At home, I am the cook of our family. I love to make meals, and… let's be honest, I really just love food in general. I also do all the grocery shopping. Typically, I’ll take one big shopping day at the grocery store during the week and maybe a couple short trips if I need specific items. But, whenever I announce I’m taking a trip to the Asian market, my entire family eagerly jumps in the car with me.
If you're not in the habit of shopping at your Asian grocery store, 1) you’re missing out on an entire hemisphere of goods, 2) it’ll open a new world of food and sundries that’ll keep you coming back, and 3) food, kitchen supplies – everything – is extremely affordable.
In short, tons of flavor. Great value. Win. Win.
We would never want to actually judge this competition, but if you were to pit all the mass market hot sauces against each other in a taste test, the classic green nozzled sriracha sauce with the rooster on the label might very well come out on top. It's extremely versatile stuff, and offers heaps of complexity and flavors other than heat and vinegar tang.

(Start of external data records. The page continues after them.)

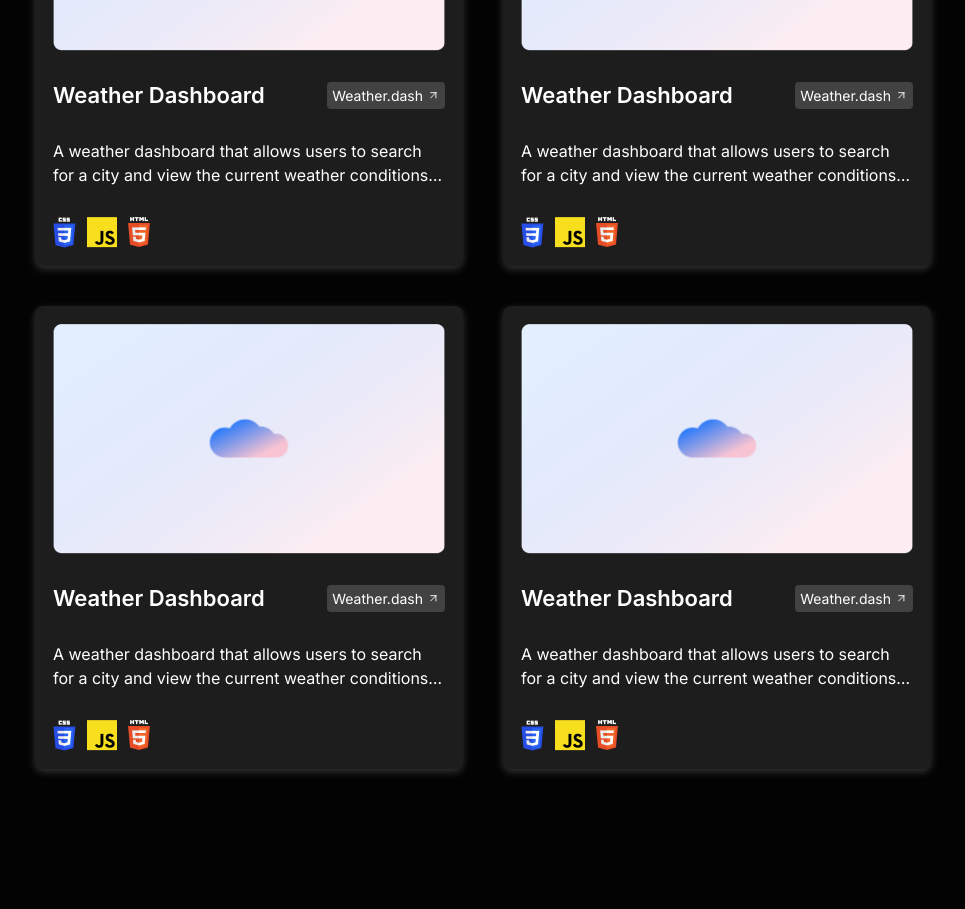
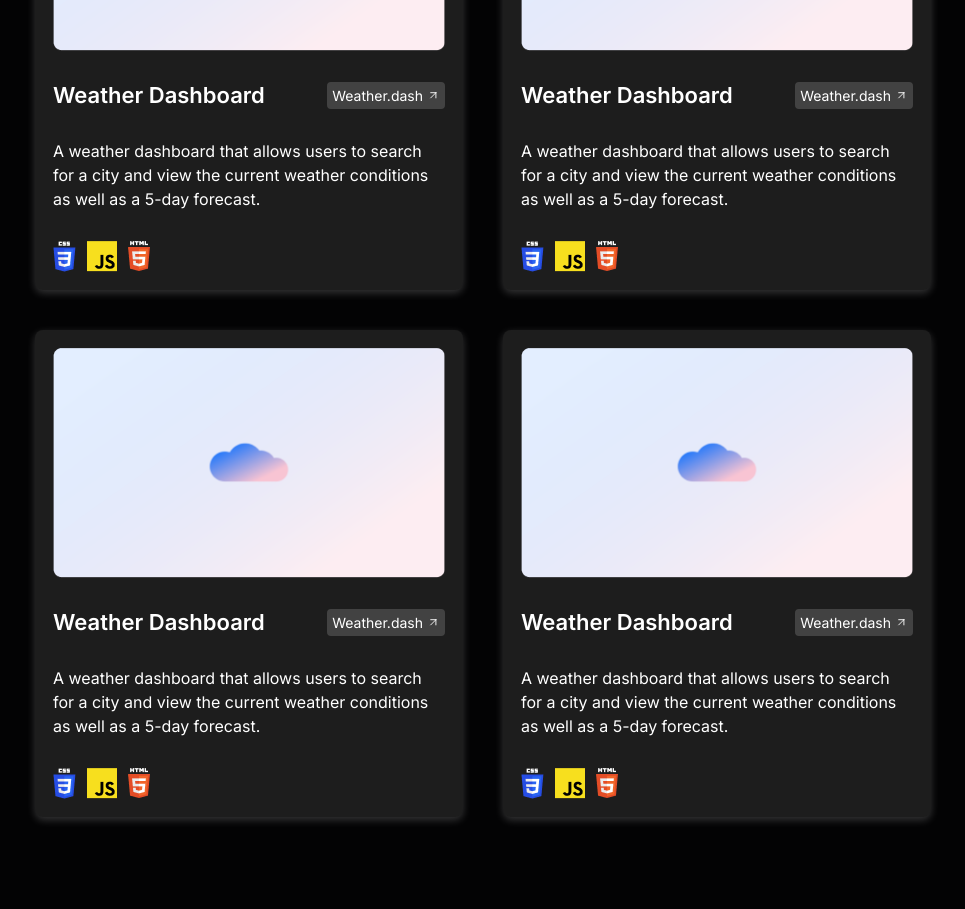
Before and after one commit to anshisinghh/anshisingh-portfolio, a Next.js app in the folder animated-portfolio/: page / in a window 1280 px wide. Shown: the part 1780-2689 px from the top of the page, without its empty margins (157-1122 px from the left). Built offline with nearby package versions, Linux system fonts and the light colour scheme.

Commit message:
fixed styling

```diff
--- a/animated-portfolio/app/components/Projects/Project.tsx
+++ b/animated-portfolio/app/components/Projects/Project.tsx
@@ -25,7 +25,7 @@ const Project = ({thumbnail, title, link, description, languageIcons}: Props) =>
           </a>
         </div>
       </div>
-      <p className="line-clamp-2 text-sm md:text-base">{description}</p>
+      <p className="text-sm md:text-base">{description}</p>
       <div className="flex flex-row gap-[11px] ">
         {languageIcons.map((icon, iconId) => (
           <img src={icon} alt="Language icon" key={iconId}></img>
--- a/animated-portfolio/app/components/Skills/Skills.tsx
+++ b/animated-portfolio/app/components/Skills/Skills.tsx
@@ -10,7 +10,7 @@ const Skills = () => {
     <SectionContainer id="skills">
         <div className="section-contents mb-[66px] md:mb-[43px] mx-[22px] md:mx-[116px]">
             <SectionHeader highlightText="Skills"></SectionHeader>
-            <div className="card w-full px-[33px] py-[27px] flex flex-wrap flex-col md:flex-row justify-center items-center gap-[19px] md:gap-[33px]">
+            <div className="card w-full px-[33px] py-[27px] flex flex-wrap justify-center items-center gap-[19px] md:gap-[33px]">
                 { skills.map((skill,id) => (<Skill key={id} name={skill.name} icon={skill.icon} />)) }
             </div>
         </div>
```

Fried rice is a comfort food in almost every Eastern culture where rice is a staple, and the styles vary widely among traditions cultures. But if you ask me, one cuisine has nailed it above all the others; and its version isn't just a way to use up leftover rice. It's a reason to make a huge pot of rice in the first place.
For some people, fall comfort food is a warm pot of chili. Others love an ooey gooey mac and cheese, and many dig on a Sunday dinner-style roast chicken with all the fixings. And, me too. But my ideal version of what to eat on a chilly fall evening or a rainy Saturday looks a whole lot like the photo above.
They're a go-to lunch for people everywhere: office workers, college students, older children looking for something to fuel their growth spurts. And...I'll admit it - they're delicious. I love just-add-water noodle packs, particularly the Southeastern Asian brands that supply Indonesian or Korean flavors. Add a bit of frozen veg, some fresh herbs, some leftovers or a broth-poached egg, and you've got a legit meal.
Last week, I got a half-bushel box of peaches from a local farm. They were quite ripe, and some a little banged up, so they didn't feel comfortable selling them, as they needed used that day. I gladly accepted, and after eating at least ten from my hand, set about finding ways to preserve them.
Though they're not something you want to eat everyday, instant Asian noodles are a pretty helpful thing to have on hand. Whether you're working on a project late into the night and realize it's 10:00 p.m. and you haven't had anything to eat all day, or if you need to keep something in your bottom desk at work for when you forget to pack, or if you simply don't feel cooking, it's nice to have something small and inexpensive. Just add some actual nutrients with some frozen vegetables, a fried egg or leftover roast chicken, and some fresh herbs and sauces to make it sing.
Thai cuisine is all about the balance of four essential taste experiences: salty, sweet, sour, and piquancy (spicy heat). (Some would also add bitter to the list). This is well-represented by the most well-known Thai dish in the U.S. - Pad Thai (its name refers to its identity as a national dish of Thailand, with the pad coming from it's being cooked in wok - literally, stir-fried Thai-style).
Over the last few years, I've become fascinated with fermentation. I love the idea that you can purposefully use little microbes to make food taste awesome, and that many foodstuffs are actually only possible by can actually encouraging bacteria and yeasts to grow in your food.
Nothing represents naturally fermented foods like kimchi, the family of fermented vegetable pickles from Korea. The most familiar is napa cabbage kimchi, or baechu, which is quite easy to make at home using mostly supermarket ingredients and a few Asian specialities. It's loads of fun, requires no canning equipment or special yeasts, and can be made easily in your home kitchen. If you've got a batch of kimchi in the fridge, you've got dinner.
Wanna make some? Let's!